→ **PROBLEM STATEMENT**: All lines with the word "class" must be pulled from the entries below.

→ **MATERIAL SHOWN**:
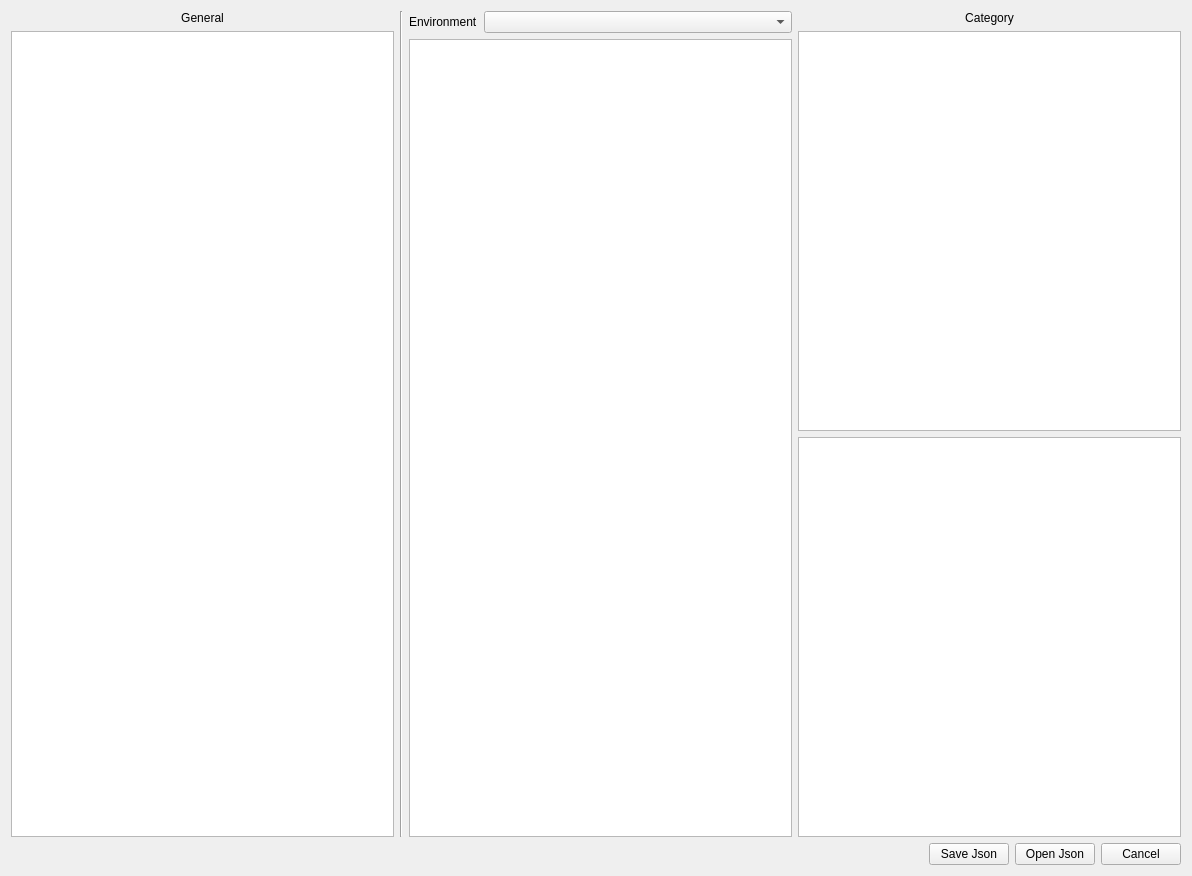
The window that DBPARAMS.ui (doubsman/DBAlbums) describes before a commit, drawn with Qt 5.
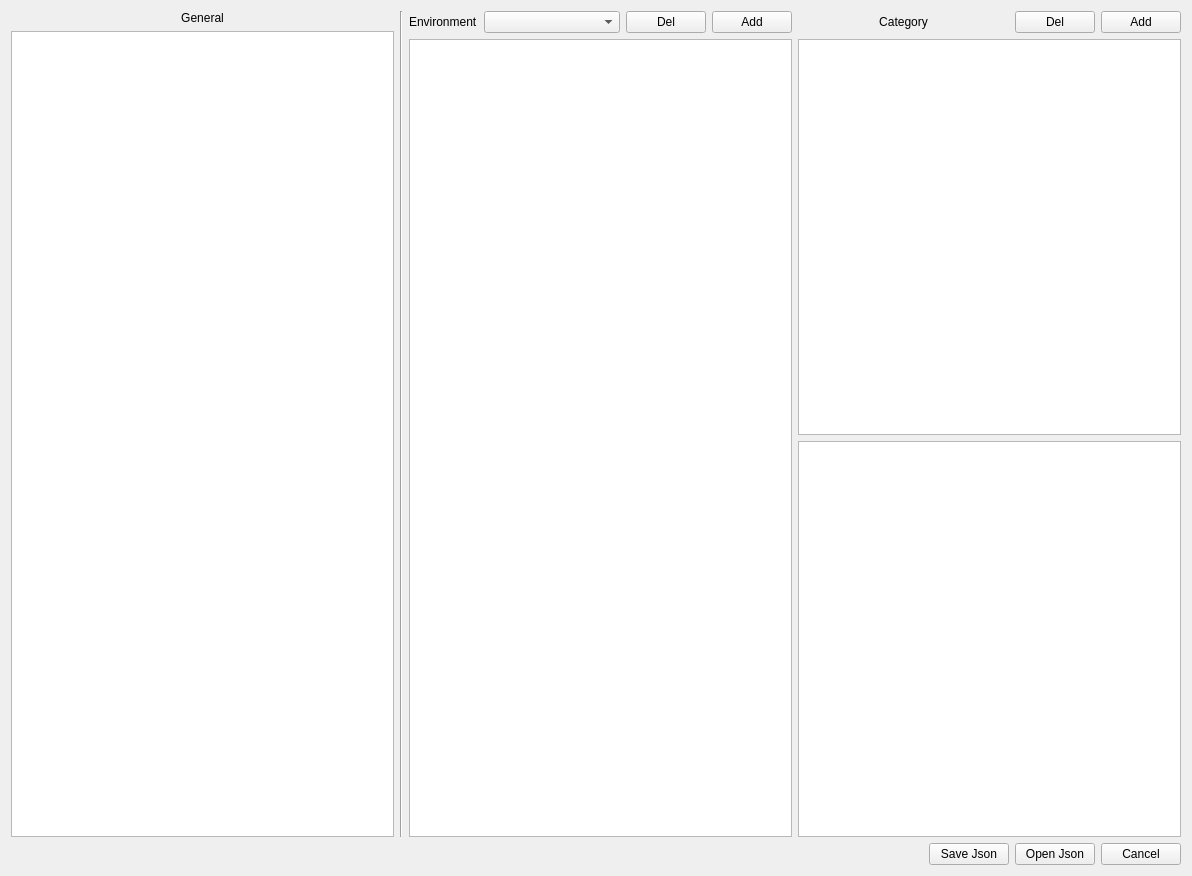
The same window after the commit.

The edit to the form file:
```diff
--- a/DBPARAMS.ui
+++ b/DBPARAMS.ui
@@ -65,6 +65,20 @@
            </property>
           </widget>
          </item>
+         <item>
+          <widget class="QPushButton" name="btn_supenvt">
+           <property name="text">
+            <string>Del</string>
+           </property>
+          </widget>
+         </item>
+         <item>
+          <widget class="QPushButton" name="btn_addenvt">
+           <property name="text">
+            <string>Add</string>
+           </property>
+          </widget>
+         </item>
         </layout>
        </item>
        <item>
@@ -79,6 +93,8 @@
      <item>
       <layout class="QVBoxLayout" name="verticalLayout_category">
        <item>
+        <layout class="QHBoxLayout" name="horizontalLayout">
+         <item>
         <widget class="QLabel" name="label_cate">
          <property name="sizePolicy">
           <sizepolicy hsizetype="Expanding" vsizetype="Preferred">
@@ -96,6 +112,40 @@
           <set>Qt::AlignCenter</set>
          </property>
         </widget>
+         </item>
+         <item>
+          <widget class="QPushButton" name="btn_supcate">
+           <property name="text">
+            <string>Del</string>
+           </property>
+          </widget>
+         </item>
+         <item>
+          <widget class="QPushButton" name="btn_addcate">
+           <property name="sizePolicy">
+            <sizepolicy hsizetype="Minimum" vsizetype="Fixed">
+             <horstretch>0</horstretch>
+             <verstretch>0</verstretch>
+            </sizepolicy>
+           </property>
+           <property name="minimumSize">
+            <size>
+             <width>0</width>
+             <height>0</height>
+            </size>
+           </property>
+           <property name="baseSize">
+            <size>
+             <width>0</width>
+             <height>0</height>
+            </size>
+           </property>
+           <property name="text">
+            <string>Add</string>
+           </property>
+          </widget>
+         </item>
+        </layout>
        </item>
        <item>
         <widget class="QTableWidget" name="tableWidget_category">
```
Lines whose indentation alone changed are shown as unchanged.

→ **RESULT FOR THIS EXERCISE**:
+          <widget class="QPushButton" name="btn_supenvt">
+          <widget class="QPushButton" name="btn_addenvt">
       <layout class="QVBoxLayout" name="verticalLayout_category">
+        <layout class="QHBoxLayout" name="horizontalLayout">
         <widget class="QLabel" name="label_cate">
+          <widget class="QPushButton" name="btn_supcate">
+          <widget class="QPushButton" name="btn_addcate">
         <widget class="QTableWidget" name="tableWidget_category">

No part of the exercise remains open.